I had never even rode in an RV the first time I test drove Stanley. The biggest vehicle I had driven before that was my first car, a 1988 Crown Victoria. I was nervous, not only about navigating this huge vehicle that also happened to be a house, but also because if everything went well this was going to be my new home.
It turned out that the size was not an issue. It felt like I was simply driving a large SUVish type vehicle. The main take away was how freeing it felt knowing that if this went through we could live anywhere where we could find parking. Like most things in life the scary part is just trying something out for the first time. The fear of the unknown can paralyze us into doing nothing at all.
I think everyone should try RVing at least once in their life because I know from experience how it can change your perspective on travel and how you see the world. When you travel in a recreational vehicle you get a different experience from the norm.
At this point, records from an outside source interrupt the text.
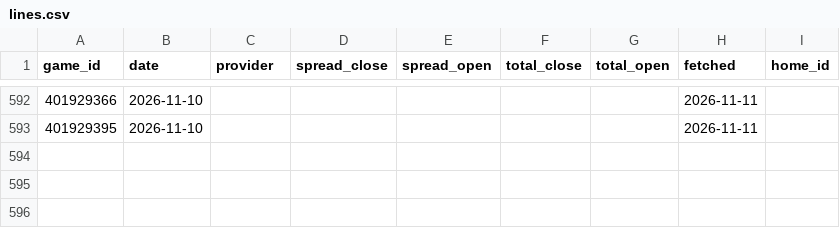
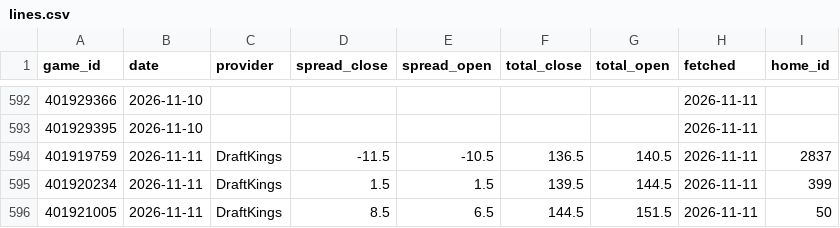
Before and after one commit to psturo77/cbb-data, a CSV file: lines.csv, drawn as a sheet; only a part is shown, gaps mark what is left out.

```diff
--- a/lines.csv
+++ b/lines.csv
@@ -593 +593,4 @@ game_id,date,provider,spread_close,spread_open,total_close,total_open,fetched,ho
 401929395,2026-11-10,,,,,,2026-11-11,
+401919759,2026-11-11,DraftKings,-11.5,-10.5,136.5,140.5,2026-11-11,2837
+401920234,2026-11-11,DraftKings,1.5,1.5,139.5,144.5,2026-11-11,399
+401921005,2026-11-11,DraftKings,8.5,6.5,144.5,151.5,2026-11-11,50
```
Also changed, not shown: model.csv, paper.csv, 4 other files.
Instead of flying over some of the most interesting parts of the country you have to actually drive through it.
It wasn’t until we hit the road that I actually saw the geological and cultural diversity that is contained within these 50 states. From the plains of the Midwest to the Rocky Mountains to the coastal cliffs of the Pacific coast and the rocky shores of the Atlantic you can find every type of environment you can imagine. Swamp, dessert, forests, plateaus, geysers, mountains, the list keeps going and you will only see them from above if you keep forgoing the journey for the destination.
In our hectic society of deadlines, side projects, and obligations RVing is a great way to force yourself to slow down and appreciate the things we take for granted. As you can imagine there are speed limitations and structural stability issues involved with driving a home on wheels. Unlike car driving, with an RV you can’t slam on the gas and go 80 mph in an attempt to shave an hour off your three hour trip. Sure, you will probably try to at first but after a while you stop fighting time and embrace the slow leisurely pace.
You see a lot more at 55 mph anyways. Interstates have devalued the journey across our lands and placed the emphasis solely on making good time. “Shun-piking” forces you off the interstates and on to the scenic highways. You might just find a cool spot to stop at that you hadn’t anticipated, and you can stop anywhere and instantly be ready to enjoy your surroundings.
There is point of realization that will hit you sometime in your first RV trip where it clicks and you are fully aware that you have everything you need to survive and thrive. You can stop and take a nap practically anywhere or park near a beach, make lunch, and take a shower all without ever leaving the vehicle. Forget the three hour camp set-up your tent setting brethren require. We pull up to spot, plug in, and relax while sipping on a couple beers.
I’m not suggesting everyone go out hit the road full time like us, but getting out there and trying it will most likely have you coming back for more. So how can you try this RV thing out without a large capital investment.
Maybe you have a friend who under uses his motor home. Maybe you subtlely suggest that they put it to use and bring you along. Give a specific trip idea to get them thinking. A week long fishing trip during salmon season or go visit as many baseball stadiums as possible in 10 days.
Even renting an RV for an extended holiday weekend or 14 day family trip can be just different enough to get you saying “yeah, I like this RVing thing.” The point is not how you do it, but that you do it. And preferably sooner than later because if you wait for the perfect time, you’ll be waiting a long time.